The Naked Cowboy
Jerry Dowell, Naked. It’s a prospect guaranteed to excite cowboy fetishists and area singer-songwriter fans alike. But those hoping to lasso lascivious nudes of local folk’s Fabio must wait; the Naked album cover reveals only Dowell’s broad shoulders and cascading curls. However, he does strip down to his soul on this sparse acoustic effort, giving fans quite a peep show.
Dowell’s first two records were ostentatiously eclectic, veering from boozy blues stomps to sax-splattered jazz. On Naked, he draws a straight line from Springsteen’s Nebraska to the Eagles’ Hotel California, cruising rustic westward roads as tumbleweeds somersault to his rhythmic strums and artfully eroded vocals. The only ornate accent is his harmonica, which flashes like a speck of gold in a dust storm.
Even with a limited instrumental arsenal, Dowell keeps listeners guessing. He ranges from ungainly words (religiosity, successiveness) to simple rhyme schemes (Everything blue/Can happen to you), from goofy revelations (When I was a kid/I thought George Washington was an old lady in a wig) to poetic profundity (Silence is better than wasted words). He references Bible verses on the title track, but he secularizes “Amazing Grace” with a striking lyrical and musical makeover. The coffeehouse cowboy croons about his big ol’ Stetson without a hint of twang in his voice. He’s an authentic outlaw without affectation.

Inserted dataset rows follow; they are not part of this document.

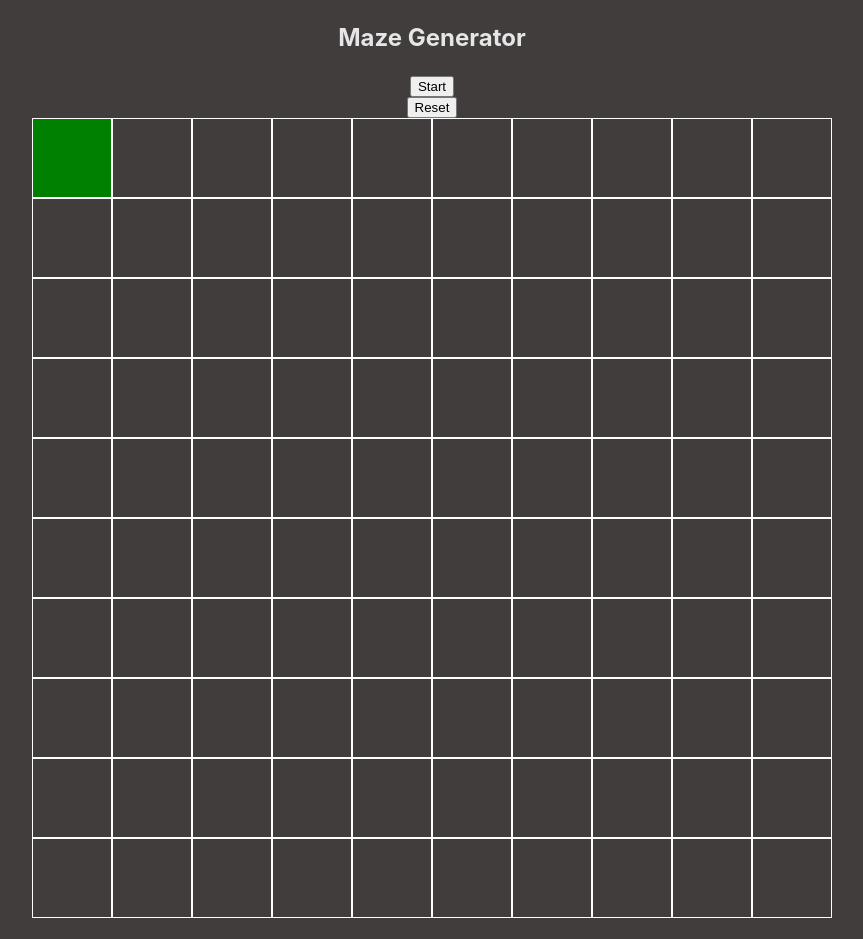
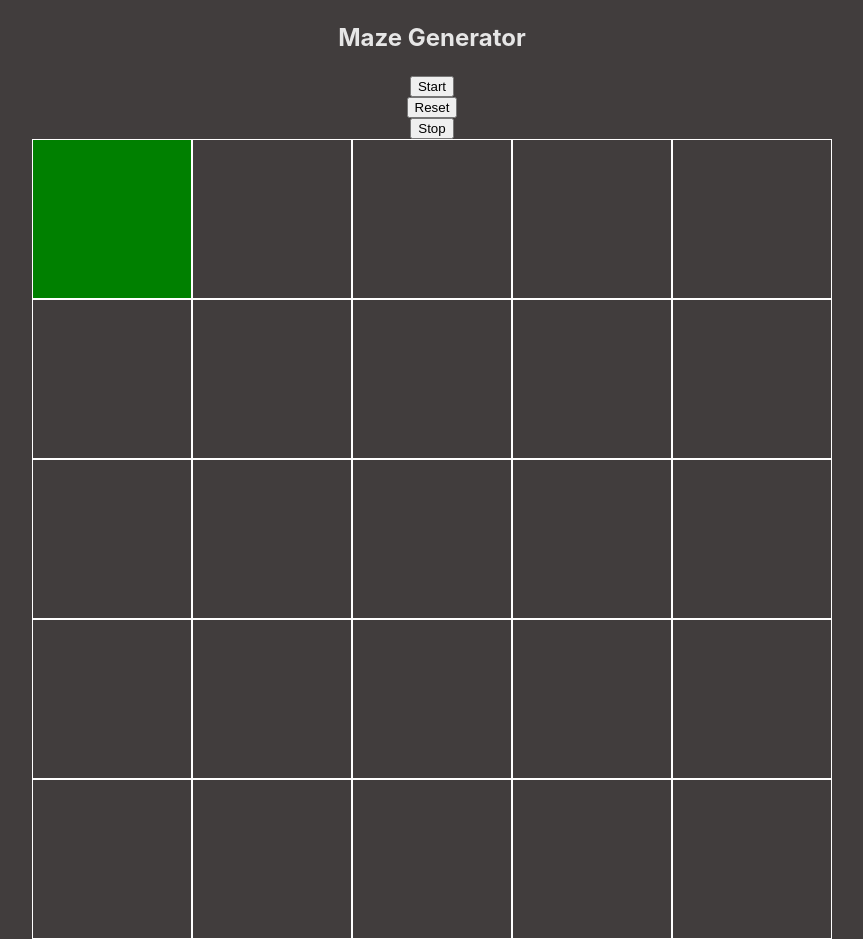
Before and after one commit to RenatMir/react-projects, a React (Vite) app: page / in a window 1280 px wide. Shown: the whole page, without its empty margins (208-1071 px from the left). Before the commit the page ends 918 px from the top, so only its background shows below. Built offline with nearby package versions, Linux system fonts and the light colour scheme.

Commit message:
Adding state

```diff
--- a/projects/maze-generator/Maze.jsx
+++ b/projects/maze-generator/Maze.jsx
@@ -1,20 +1,19 @@
 import { useEffect } from "react"
-import { checkNeighbours, drawCells, generateGrid, removeWalls } from "./MazeUtils";
+import { MazeStatusEnum, checkNeighbours, drawCells, removeWalls } from "./MazeUtils";
 
 export const Maze = (props) => {
-    const { mazeStateObj, canvasRef } = props;
-    const { mazeState, setMazeState } = mazeStateObj;
-
-    const grid = generateGrid(mazeState.rowsColsNumber, mazeState.end);
+    const { canvasRef, state, } = props;
+    const { mazeFEState, mazeBEState, utilFunctions } = state;
+    const { isValidStatus, setStatus } = utilFunctions;
 
     const stack = [];
-    let currentCell = grid[mazeState.start.rowNum][mazeState.start.colNum];
+    let currentCell = mazeBEState.grid[mazeFEState.start.rowNum][mazeFEState.start.colNum];
     stack.push(currentCell);
     currentCell.isVisited = true;
     currentCell.isCurrent = true;
 
     const generateMaze = () => {
-        let nextCell = checkNeighbours(currentCell, grid, mazeState);
+        let nextCell = checkNeighbours(currentCell, mazeBEState.grid);
         if (nextCell) {
             nextCell.isVisited = true;
             stack.push(currentCell);
@@ -30,13 +29,7 @@ export const Maze = (props) => {
             currentCell.isCurrent = true;
         } else {
             console.log("Done");
-            setMazeState(prevState => {
-                return {
-                    ...prevState,
-                    isStarted: false,
-                    isCompleted: true
-                };
-            });
+            setStatus(MazeStatusEnum.FINISHED)
         }
     }
 
@@ -47,11 +40,11 @@ export const Maze = (props) => {
         let timeout;
 
         const generateMazeAnimator = () => {
-            if (mazeState.isCompleted) return;
+            if (isValidStatus(MazeStatusEnum.FINISHED)) return;
 
-            drawCells(grid, mazeState, canvasContext);
+            drawCells(mazeBEState.grid, mazeFEState, canvasContext);
 
-            if (!mazeState.isStarted) {
+            if (!isValidStatus(MazeStatusEnum.STARTED)) {
                 return;
             } else {
                 generateMaze();
@@ -59,15 +52,19 @@ export const Maze = (props) => {
 
             timeout = setTimeout(() => {
                 animationFrameId = window.requestAnimationFrame(generateMazeAnimator);
-            }, mazeState.speed);
+            }, mazeFEState.speed);
         }
         generateMazeAnimator();
 
+        if (isValidStatus(MazeStatusEnum.STOPPED)) {
+            window.cancelAnimationFrame(animationFrameId);
+        }
+
         return () => {
             clearTimeout(timeout);
-            window.cancelAnimationFrame(animationFrameId)
+            window.cancelAnimationFrame(animationFrameId);
         }
-    }, [mazeState]);
+    }, [mazeBEState, mazeFEState]);
 
     return (
         <></>
--- a/projects/maze-generator/MazeGenerator.jsx
+++ b/projects/maze-generator/MazeGenerator.jsx
@@ -2,31 +2,39 @@ import { Maze } from "./Maze";
 import { useRef, useState } from "react"
 
 import "./assets/maze-generator.css"
+import { generateGrid, MazeStatusEnum } from "./MazeUtils";
 
-const getInitialMazeState = () => {
+const getMazeFEState = (state) => {
     return {
-        height: 800,
-        width: 800,
-        rowsColsNumber: 10,
-        speed: 0,
-        isStarted: false,
-        isCompleted: false,
-        currentCellColor: "green",
-        backgroundColor: "#413d3d",
-        start: {
+        height: state?.height ?? 800,
+        width: state?.width ?? 800,
+        rowsColsNumber: state?.rowsColsNumber ?? 5,
+        speed: state?.speed ?? 100,
+        currentCellColor: state?.currentCellColor ?? "green",
+        backgroundColor: state?.backgroundColor ?? "#413d3d",
+        start: state?.start ?? {
             rowNum: 0,
             colNum: 0
         },
-        cellBorders: {
+        cellBorders: state?.cellBorders ?? {
             color: "white",
             width: 2
         }
     }
 }
 
+const getMazeBEState = (state) => {
+    return {
+        grid: generateGrid(state?.rowsColsNumber ?? 5),
+        status: MazeStatusEnum.CREATED,
+        stack: []
+    }
+}
+
 export const MazeGenerator = () => {
     const canvasRef = useRef(null);
-    const [mazeState, setMazeState] = useState(getInitialMazeState);
+    const [mazeFEState, setMazeFEState] = useState(getMazeFEState);
+    const [mazeBEState, setMazeBEState] = useState(getMazeBEState);
 
     const handleCanvasClick = (event) => {
         const rect = canvasRef.current.getBoundingClientRect();
@@ -37,12 +45,12 @@ export const MazeGenerator = () => {
         const y = (event.clientY - rect.top) * scaleY;
 
 
-        const cellDim = mazeState.height / mazeState.rowsColsNumber;
+        const cellDim = mazeFEState.height / mazeFEState.rowsColsNumber;
         const rowNum = Math.floor(Math.abs(y) / cellDim);
         const colNum = Math.floor(Math.abs(x) / cellDim);
 
-        if (!mazeState.isStarted && !mazeState.isCompleted) {
-            setMazeState(prev => {
+        if (mazeFEState.status !== MazeStatusEnum.STARTED && mazeFEState.status !== MazeStatusEnum.FINISHED) {
+            setMazeFEState(prev => {
                 return ({
                     ...prev,
                     start: {
@@ -54,23 +62,48 @@ export const MazeGenerator = () => {
         }
     }
 
+    const isValidStatus = (status) => {
+        return mazeBEState.status === status;
+    }
+
+    const setStatus = (status) => {
+        setMazeBEState(prev => {
+            return {
+                ...prev,
+                status: status
+            }
+        });
+    }
+
     return (
         <>
             <h2>Maze Generator</h2>
             <button onClick={() => {
-                setMazeState(prev => {
+                if (mazeBEState.status === MazeStatusEnum.STARTED) return;
+
+                setMazeBEState(prev => {
                     return ({
                         ...prev,
-                        isStarted: true,
-                        isCompleted: false
+                        status: MazeStatusEnum.STARTED,
                     });
                 })
             }}>Start</button>
             <button onClick={() => {
-                setMazeState(getInitialMazeState)
+                setMazeFEState(getMazeFEState)
+                setMazeBEState(getMazeBEState)
             }}>Reset</button>
-            <canvas ref={canvasRef} className="maze-canvas" height={mazeState.height} width={mazeState.width} onClick={handleCanvasClick} />
-            <Maze mazeStateObj={{ mazeState, setMazeState }} canvasRef={canvasRef} />
+            <button onClick={() => {
+                if (mazeBEState.status !== MazeStatusEnum.STARTED) return;
+
+                setMazeBEState(prev => {
+                    return ({
+                        ...prev,
+                        status: MazeStatusEnum.STOPPED,
+                    });
+                })
+            }}>Stop</button>
+            <canvas ref={canvasRef} className="maze-canvas" height={mazeFEState.height} width={mazeFEState.width} onClick={handleCanvasClick} />
+            <Maze state={{ mazeFEState, mazeBEState, utilFunctions: { isValidStatus, setStatus } }} canvasRef={canvasRef} />
         </>
     );
 }
--- a/projects/maze-generator/MazeUtils.js
+++ b/projects/maze-generator/MazeUtils.js
@@ -12,6 +12,14 @@ const createCell = (rowNum, colNum) => {
         }
     }
 }
+
+export const MazeStatusEnum = {
+    CREATED: "CREATED",
+    STARTED: "STARTED",
+    STOPPED: "STOPPED",
+    FINISHED: "FINISHED",
+}
+
 export const generateGrid = (dimension) => {
     const grid = [];
     for (let row = 0; row < dimension; row++) {
```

The prolific performer conceived Naked while penning tracks for the pending Stray Dogs, Steel Guitars & Reckless Love. Though he preserved that unreleased material, he borrowed tunes from the companion soundtrack to his as yet unfinished novel On Some Passionate Night and dug deep for long-forgotten gems. Dowell, who released his debut disc in 2002, boasts a solid songbook that stretches back more than two decades; fortunately for fans, he’s finally starting to bare the goods.